I am always thinking about how to maintain and develop Antarctic observations. For argument's sake, if we suppose that Japan puts a stop to Antarctic observation, many people will probably be against it, but that alone is not enough. Why does Japan need to actively dispatch observation teams to Antarctica? Preparing a persuasive explanation to answer this question is our duty as researchers of the Antarctic field. I feel that it is important to constantly convey this necessity in accordance with changing times.
―― Currently, where do you think the significance of activities in Antarctica lies?
What we understand about Antarctica is still really limited. For example, there are signs of rapid global warming in West Antarctica where bases of other countries are concentrated, but in East Antarctica where the Syowa Station is located, the clear signs are yet to be seen. In addition, there are still many facts that cannot be elucidated from the effects of global warming, such as the increase in amount of snowfall in Antarctica, or the reasons why sea ice is melting at the north pole while it is expanding around the south pole. To understand why it is this way, and the impact it has on the entire planet. The major goal of observers today is to elucidate these causes and to provide evidence that backs it.
Japan considers it an important point to continue to maintain and develop Antarctic observation, by making full use of its base in East Antarctica, where there are still many unknown elements that remain.
―― It seems that the efforts of Yanmar in the Antarctic are likely to continue.
It's almost time to change the power generators in operation at the Syowa Station. Even after the new power generators are installed, as a veteran member, I would like to ensure that Yanmar employees continue to come to the South Pole and create an environment where young members follow every year.
―― Finally, can I ask what is expected of Yanmar from the polar research side?
Yanmar employees have been taking care of a central part of the Syowa Station for more than 30 years since the 25th Japanese Antarctic Research Expedition (JARE). I believe that it is thanks to the maintenance of the power generators and other maintenance work that Yanmar does that the Syowa Station is what it is today.
I really appreciate that every year, a dedicated up and coming engineer makes the sacrifice to leave the company for over one year. It must be quite tough. It’s not something you can force on someone, but I keep asking! (laughs) I hope we can continue to contribute to Antarctic research together.
In the prequel of this article we heard a lot about the history, types and significance of the work from the beginnings of Antarctic research until now and the role played by Yanmar in all these accomplishments. The stories show that today’s situation is a result of people from different walks of life passing on their knowledge and creating results year by year, continuing on a path a few pioneers created 60 years ago.
With the search for solutions to issues like global warming continuing, Antarctic research is likely to become increasingly important. Yanmar's statement A SUSTAINABLE FUTURE, points the direction for us towards the realization of a resource recycling society and these Antarctic activities are an important step in that direction…
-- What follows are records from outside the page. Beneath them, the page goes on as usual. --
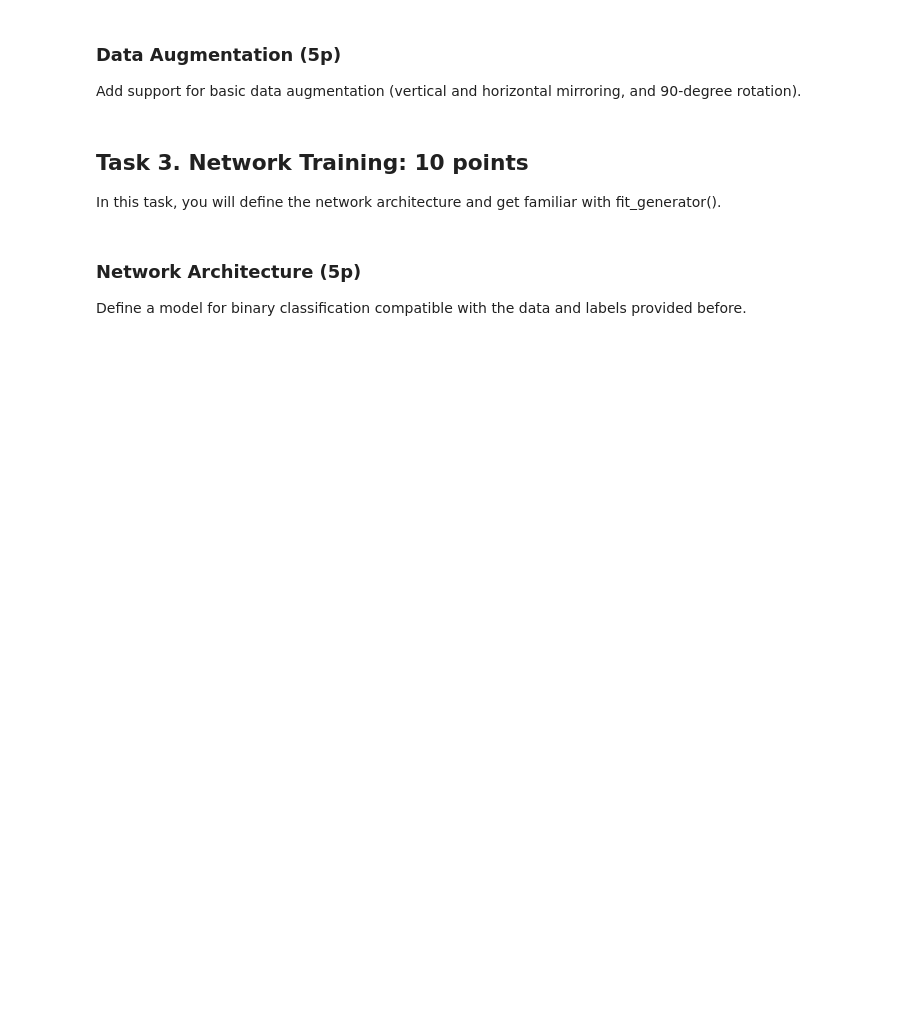
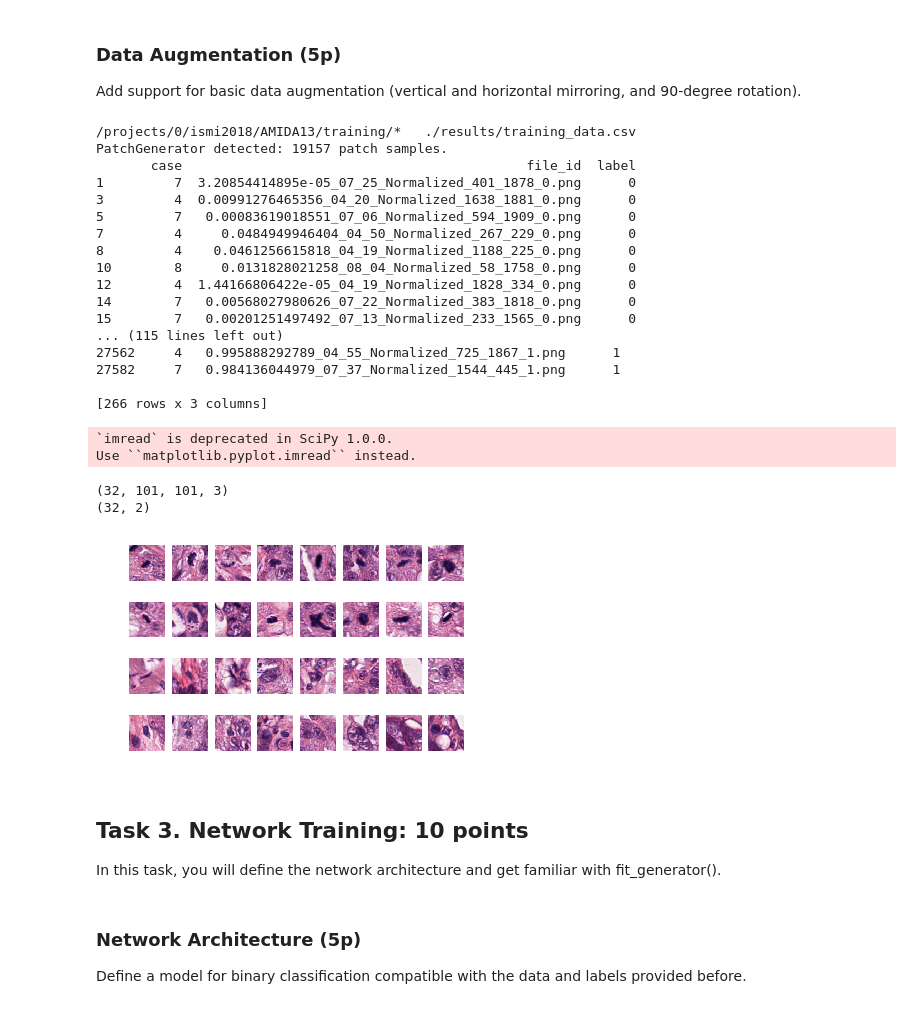
Before and after one commit to jeffluppes/ISMI2018, a Jupyter notebook: Week 8/assignment_8.ipynb, the cells around one changed output. Drawn from its saved outputs; the diff is of its cells as text; code cells hidden in the pictures; blank space fills up the shorter version.

```diff
--- a/Week 8/assignment_8.ipynb
+++ b/Week 8/assignment_8.ipynb
@@ -516,32 +627,56 @@ Add support for basic data augmentation (vertical and horizontal mirroring, and
 # %%
 def basic_augmentation(image_array):
 
     # Vertical mirroring
     if np.random.rand() > 0.5:
-        image_array = None
+        image_array = np.flipud(image_array)
 
     # Horizontal mirroring
     if np.random.rand() > 0.5:
-        image_array = None
+        image_array = np.fliplr(image_array)
 
     # 90-degree rotation
-    image_array = None
+    if np.random.rand() > 0.5:
+        image_array = np.rot90(image_array)
 
     return image_array
 
 # Test basic augmentation
 training_gen = PatchGenerator(
     input_dir=join(data_dir, 'training', '*'),
     csv_path=join(result_dir, 'training_data.csv'),
     batch_size=32,
     augmentation_fn=basic_augmentation
 )
 
 for batch_x, batch_y in training_gen:
     print(batch_x.shape)
     print(batch_y.shape)
     plot_image(batch_x, images_per_row=8)
     break
+# %% [output]
+/projects/0/ismi2018/AMIDA13/training/*   ./results/training_data.csv
+PatchGenerator detected: 19157 patch samples.
+       case                                            file_id  label
+1         7  3.20854414895e-05_07_25_Normalized_401_1878_0.png      0
+3         4  0.00991276465356_04_20_Normalized_1638_1881_0.png      0
+5         7   0.00083619018551_07_06_Normalized_594_1909_0.png      0
+7         4     0.0484949946404_04_50_Normalized_267_229_0.png      0
+8         4    0.0461256615818_04_19_Normalized_1188_225_0.png      0
+10        8     0.0131828021258_08_04_Normalized_58_1758_0.png      0
+12        4  1.44166806422e-05_04_19_Normalized_1828_334_0.png      0
+14        7   0.00568027980626_07_22_Normalized_383_1818_0.png      0
+15        7   0.00201251497492_07_13_Normalized_233_1565_0.png      0
+... (115 lines left out)
+27562     4   0.995888292789_04_55_Normalized_725_1867_1.png      1
+27582     7   0.984136044979_07_37_Normalized_1544_445_1.png      1
+
+[266 rows x 3 columns]
+`imread` is deprecated in SciPy 1.0.0.
+Use ``matplotlib.pyplot.imread`` instead.
+(32, 101, 101, 3)
+(32, 2)
+[figure, added]
 # %% [markdown]
 ## Task 3. Network Training: 10 points
 
```
Also changed, not shown: parts of 12 cells of this notebook.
Local reports from currently dispatched team members are periodically posted on Yanmar's official Facebook page. People who found this article interesting can consult those reports as well.